Task objective: All lines containing the string "comments" must be copied from the entries.
---------- Input data
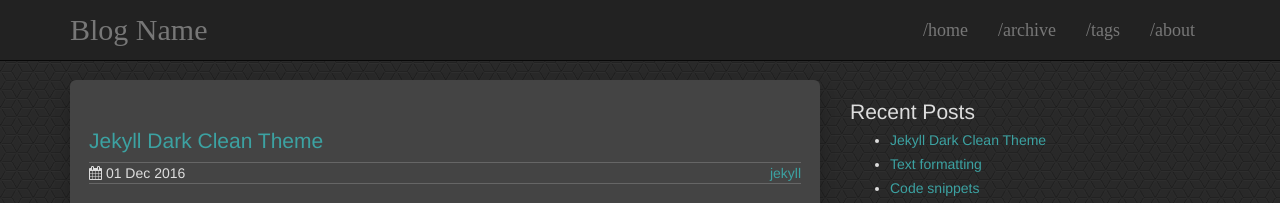
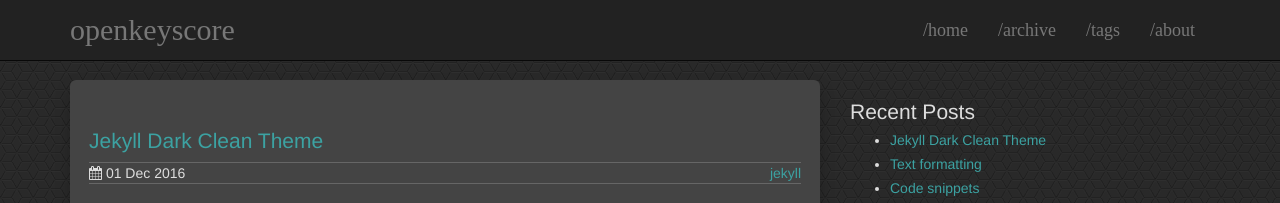
Before and after one commit to openkeyscore0/openkeyscore0.github.io, a Jekyll site: the page built from index.html, in a window 1280 px wide. Shown: the top 203 px of the page. Built offline with Jekyll 4.4.1, drawn with Linux system fonts in a browser that asks for light colours; part of the change alters nothing that is shown.

Commit message:
Update _config.yml

```diff
--- a/_config.yml
+++ b/_config.yml
@@ -1,25 +1,25 @@
 # Jekyll configuration
 
-name: Blog Name
+name: openkeyscore
 description: Software Developer
 
 # Url is currently only used only for the RSS feed in feed.xml
-url: http://streetturtle.github.io
+url: https://openkeyscore0.github.io
 #url: http://localhost:4000
 
 # For a project page here should be a project name. Otherwise (for user's/organizaion's page leave it empty)
 baseurl: '/jekyll-clean-dark'
 
 share:
-  facebook: true
-  twitter: true
+  facebook: false
+  twitter: false
   gplus: true
-  linkedin: true
-  pinterest: true
+  linkedin: false
+  pinterest: false
   email: true
 
 social:
-  github: streetturtle
+  github: openkeyscore0
   stackoverflow: ''
   linkedin:
   instagram: ''
@@ -27,7 +27,7 @@ social:
   rss: feed.xml
 
 # Google Analytics key, leave blank to ignore
-google_analytics_key:
+google_analytics_key: UA-102631926-1
 # Yandex metrica (https://metrica.yandex.com/) leave blank to ignore or put true to use
 yandex_metrica:
 
@@ -35,8 +35,8 @@ yandex_metrica:
 # Set this to your disqus shortname to enable comments. Note that the 'comments'
 # setting below must also be true. Individual posts can override 'comments' to
 # disable on a post-by-post basis
-disqus: streetturtle
-comments: false
+disqus: openkeyscore0-github-io
+comments: true
 
 permalink: /:year/:month/:title
 
```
--------------------
Response to this task:
 # Set this to your disqus shortname to enable comments. Note that the 'comments'
 # setting below must also be true. Individual posts can override 'comments' to
-comments: false
+comments: true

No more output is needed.